The commissioners directed that a letter to be sent to Time Out seeking a meeting.

During the elections discussion, Board of Elections Chairwoman Tiffany Powers said a run-off election is likely and more money will be needed for the race for the 9th District in the U.S. House. The state Board of Elections called for a new election after discovering absentee ballot discrepancies in Bladen and Robeson counties.

The commissioners voted to provide a little more than $105,000.

The commissioners hired Robbie Davis to assist County Attorney Gary Locklear during the 10 months that remain on his contract. No salary was mentioned.

After a motion to hire Davis as the lead county attorney was overturned by a substitute motion to hire him as assistant attorney, it was unclear if he would become the lead county attorney in the future.

A Lumberton native, Davis is the son of Lumberton Mayor Bruce Davis.

An updated county ordinance to deal with dangerous dogs will get a review from a 10- to 15-member advisory panel made up of stakeholders, including veterinarians, law enforcement and health officials.

Sammy Cox Jr., chair of the Robeson Community College trustees, was approved for another four-year term. The commissioners appoint four members to RCC’s 12-member board.

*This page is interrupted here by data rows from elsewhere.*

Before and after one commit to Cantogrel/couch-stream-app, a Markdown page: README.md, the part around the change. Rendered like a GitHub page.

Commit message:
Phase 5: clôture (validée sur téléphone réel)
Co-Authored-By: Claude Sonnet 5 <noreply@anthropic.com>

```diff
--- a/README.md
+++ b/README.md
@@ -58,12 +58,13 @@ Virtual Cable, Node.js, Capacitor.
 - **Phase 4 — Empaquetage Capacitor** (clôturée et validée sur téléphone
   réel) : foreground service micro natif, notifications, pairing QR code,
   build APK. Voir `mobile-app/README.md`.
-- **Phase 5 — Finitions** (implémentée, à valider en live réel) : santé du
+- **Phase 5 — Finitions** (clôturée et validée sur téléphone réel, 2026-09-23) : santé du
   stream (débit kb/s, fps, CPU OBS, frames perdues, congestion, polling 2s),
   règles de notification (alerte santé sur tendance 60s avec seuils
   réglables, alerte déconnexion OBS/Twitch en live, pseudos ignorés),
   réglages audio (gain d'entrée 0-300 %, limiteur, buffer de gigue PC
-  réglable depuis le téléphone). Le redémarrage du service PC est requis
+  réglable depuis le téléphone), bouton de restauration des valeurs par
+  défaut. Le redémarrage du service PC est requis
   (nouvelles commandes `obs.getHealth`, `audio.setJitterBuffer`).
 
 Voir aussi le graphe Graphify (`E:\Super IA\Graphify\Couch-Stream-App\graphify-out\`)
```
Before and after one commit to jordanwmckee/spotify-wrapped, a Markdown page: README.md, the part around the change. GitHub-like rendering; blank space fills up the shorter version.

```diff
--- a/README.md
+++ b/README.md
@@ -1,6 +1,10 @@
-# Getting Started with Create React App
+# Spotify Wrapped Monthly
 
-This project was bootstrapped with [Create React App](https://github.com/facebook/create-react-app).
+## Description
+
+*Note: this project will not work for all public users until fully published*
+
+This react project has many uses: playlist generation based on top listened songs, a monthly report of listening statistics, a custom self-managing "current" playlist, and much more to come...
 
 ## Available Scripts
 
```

After hearing public comment opposing the closure of the Pembroke fitness center by Southeastern Health, the commissioners agreed to send a letter to the hospital’s board of directors asking it to rethink the plan.

A proposal to allow absent commissioners to join board meetings by phone will move forward. The board asked County Manager Kellie Blue to check with surrounding counties on their practices.

Stephens
https://www.robesonian.com/wp-content/uploads/2019/04/web1_Jerry-Stephens.jpgStephens

Legerton
https://www.robesonian.com/wp-content/uploads/2019/04/web1_mac-legerton.jpgLegerton

Scott Bigelow

Staff writer

Scott Bigelow can be reached at 910-644-4497 or [email protected]

Scott Bigelow can be reached at 910-644-4497 or [email protected]